▶ [Exercise goal]:
Could you retype all of the records exactly, leaving out every picture?

--- Data shown Enclosed Below ---

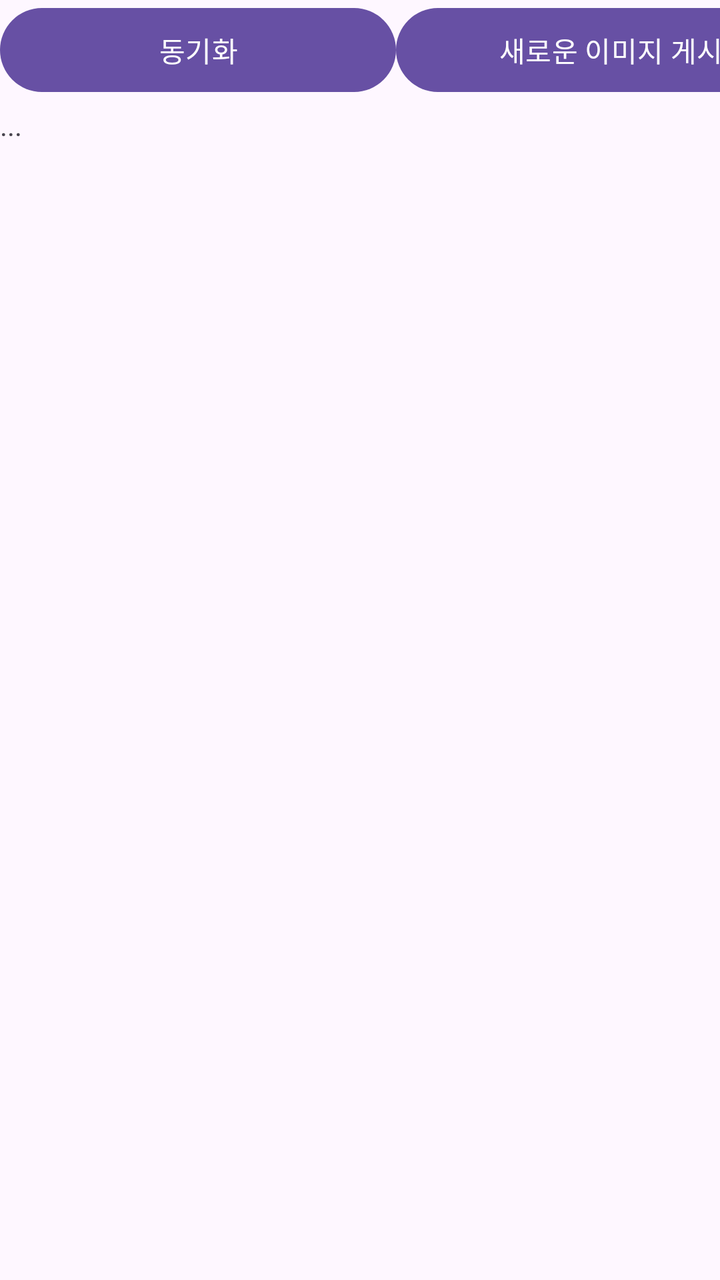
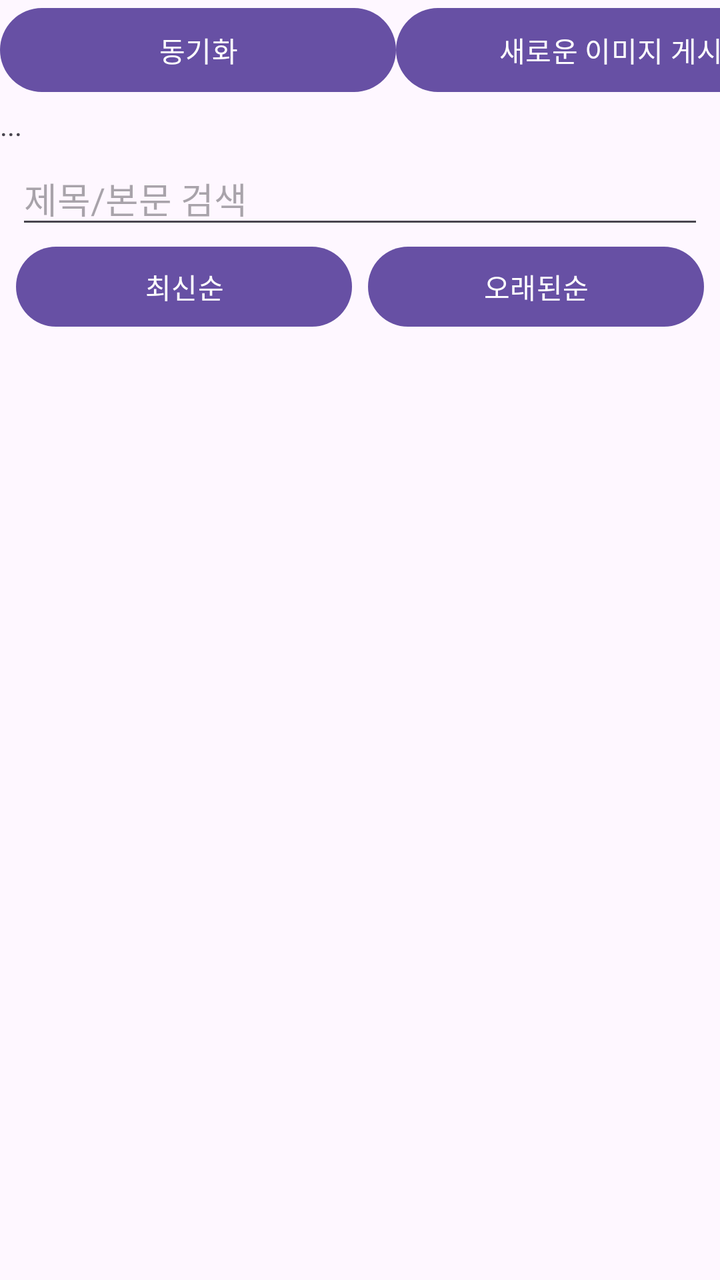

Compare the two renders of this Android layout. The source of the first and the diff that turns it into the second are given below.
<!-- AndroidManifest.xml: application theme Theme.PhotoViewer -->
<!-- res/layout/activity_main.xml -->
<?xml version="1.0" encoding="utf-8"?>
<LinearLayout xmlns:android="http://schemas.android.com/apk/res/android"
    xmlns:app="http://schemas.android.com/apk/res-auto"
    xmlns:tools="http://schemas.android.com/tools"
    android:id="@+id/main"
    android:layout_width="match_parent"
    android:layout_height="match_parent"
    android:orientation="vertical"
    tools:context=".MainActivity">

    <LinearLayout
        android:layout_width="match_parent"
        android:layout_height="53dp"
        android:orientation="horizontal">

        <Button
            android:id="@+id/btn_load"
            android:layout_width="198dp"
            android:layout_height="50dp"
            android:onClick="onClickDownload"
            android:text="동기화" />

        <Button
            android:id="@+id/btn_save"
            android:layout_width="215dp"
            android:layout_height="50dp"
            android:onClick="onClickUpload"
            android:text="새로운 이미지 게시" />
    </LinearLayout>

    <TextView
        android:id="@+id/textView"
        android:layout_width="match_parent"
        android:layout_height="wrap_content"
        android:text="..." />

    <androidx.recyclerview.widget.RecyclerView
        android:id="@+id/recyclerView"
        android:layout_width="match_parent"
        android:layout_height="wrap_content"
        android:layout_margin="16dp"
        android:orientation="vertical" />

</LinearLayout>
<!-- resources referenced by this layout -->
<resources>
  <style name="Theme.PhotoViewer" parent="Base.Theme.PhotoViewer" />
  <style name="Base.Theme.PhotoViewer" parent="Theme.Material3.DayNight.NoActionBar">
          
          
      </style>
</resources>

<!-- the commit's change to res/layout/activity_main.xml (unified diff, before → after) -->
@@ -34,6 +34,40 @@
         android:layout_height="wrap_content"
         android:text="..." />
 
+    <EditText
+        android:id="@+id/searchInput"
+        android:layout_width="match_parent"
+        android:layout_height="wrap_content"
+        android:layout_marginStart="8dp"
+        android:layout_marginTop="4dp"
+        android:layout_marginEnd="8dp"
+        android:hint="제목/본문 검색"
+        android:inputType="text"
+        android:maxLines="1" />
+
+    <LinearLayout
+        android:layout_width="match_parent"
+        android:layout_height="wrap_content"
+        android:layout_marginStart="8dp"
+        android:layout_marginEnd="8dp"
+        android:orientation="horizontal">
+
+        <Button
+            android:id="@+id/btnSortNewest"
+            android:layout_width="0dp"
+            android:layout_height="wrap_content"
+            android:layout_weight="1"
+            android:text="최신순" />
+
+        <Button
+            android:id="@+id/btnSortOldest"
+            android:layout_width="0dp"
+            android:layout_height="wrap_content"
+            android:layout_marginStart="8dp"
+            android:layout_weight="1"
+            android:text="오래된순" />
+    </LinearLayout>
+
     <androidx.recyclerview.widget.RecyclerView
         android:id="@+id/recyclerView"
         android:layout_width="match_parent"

--- End of Enclosed Data shown ---

▶ [Reply to the task]:
Compare the two renders of this Android layout. The source of the first and the diff that turns it into the second are given below.
<!-- AndroidManifest.xml: application theme Theme.PhotoViewer -->
<!-- res/layout/activity_main.xml -->
<?xml version="1.0" encoding="utf-8"?>
<LinearLayout xmlns:android="http://schemas.android.com/apk/res/android"
    xmlns:app="http://schemas.android.com/apk/res-auto"
    xmlns:tools="http://schemas.android.com/tools"
    android:id="@+id/main"
    android:layout_width="match_parent"
    android:layout_height="match_parent"
    android:orientation="vertical"
    tools:context=".MainActivity">

    <LinearLayout
        android:layout_width="match_parent"
        android:layout_height="53dp"
        android:orientation="horizontal">

        <Button
            android:id="@+id/btn_load"
            android:layout_width="198dp"
            android:layout_height="50dp"
            android:onClick="onClickDownload"
            android:text="동기화" />

        <Button
            android:id="@+id/btn_save"
            android:layout_width="215dp"
            android:layout_height="50dp"
            android:onClick="onClickUpload"
            android:text="새로운 이미지 게시" />
    </LinearLayout>

    <TextView
        android:id="@+id/textView"
        android:layout_width="match_parent"
        android:layout_height="wrap_content"
        android:text="..." />

    <androidx.recyclerview.widget.RecyclerView
        android:id="@+id/recyclerView"
        android:layout_width="match_parent"
        android:layout_height="wrap_content"
        android:layout_margin="16dp"
        android:orientation="vertical" />

</LinearLayout>
<!-- resources referenced by this layout -->
<resources>
  <style name="Theme.PhotoViewer" parent="Base.Theme.PhotoViewer" />
  <style name="Base.Theme.PhotoViewer" parent="Theme.Material3.DayNight.NoActionBar">
          
          
      </style>
</resources>

<!-- the commit's change to res/layout/activity_main.xml (unified diff, before → after) -->
@@ -34,6 +34,40 @@
         android:layout_height="wrap_content"
         android:text="..." />
 
+    <EditText
+        android:id="@+id/searchInput"
+        android:layout_width="match_parent"
+        android:layout_height="wrap_content"
+        android:layout_marginStart="8dp"
+        android:layout_marginTop="4dp"
+        android:layout_marginEnd="8dp"
+        android:hint="제목/본문 검색"
+        android:inputType="text"
+        android:maxLines="1" />
+
+    <LinearLayout
+        android:layout_width="match_parent"
+        android:layout_height="wrap_content"
+        android:layout_marginStart="8dp"
+        android:layout_marginEnd="8dp"
+        android:orientation="horizontal">
+
+        <Button
+            android:id="@+id/btnSortNewest"
+            android:layout_width="0dp"
+            android:layout_height="wrap_content"
+            android:layout_weight="1"
+            android:text="최신순" />
+
+        <Button
+            android:id="@+id/btnSortOldest"
+            android:layout_width="0dp"
+            android:layout_height="wrap_content"
+            android:layout_marginStart="8dp"
+            android:layout_weight="1"
+            android:text="오래된순" />
+    </LinearLayout>
+
     <androidx.recyclerview.widget.RecyclerView
         android:id="@+id/recyclerView"
         android:layout_width="match_parent"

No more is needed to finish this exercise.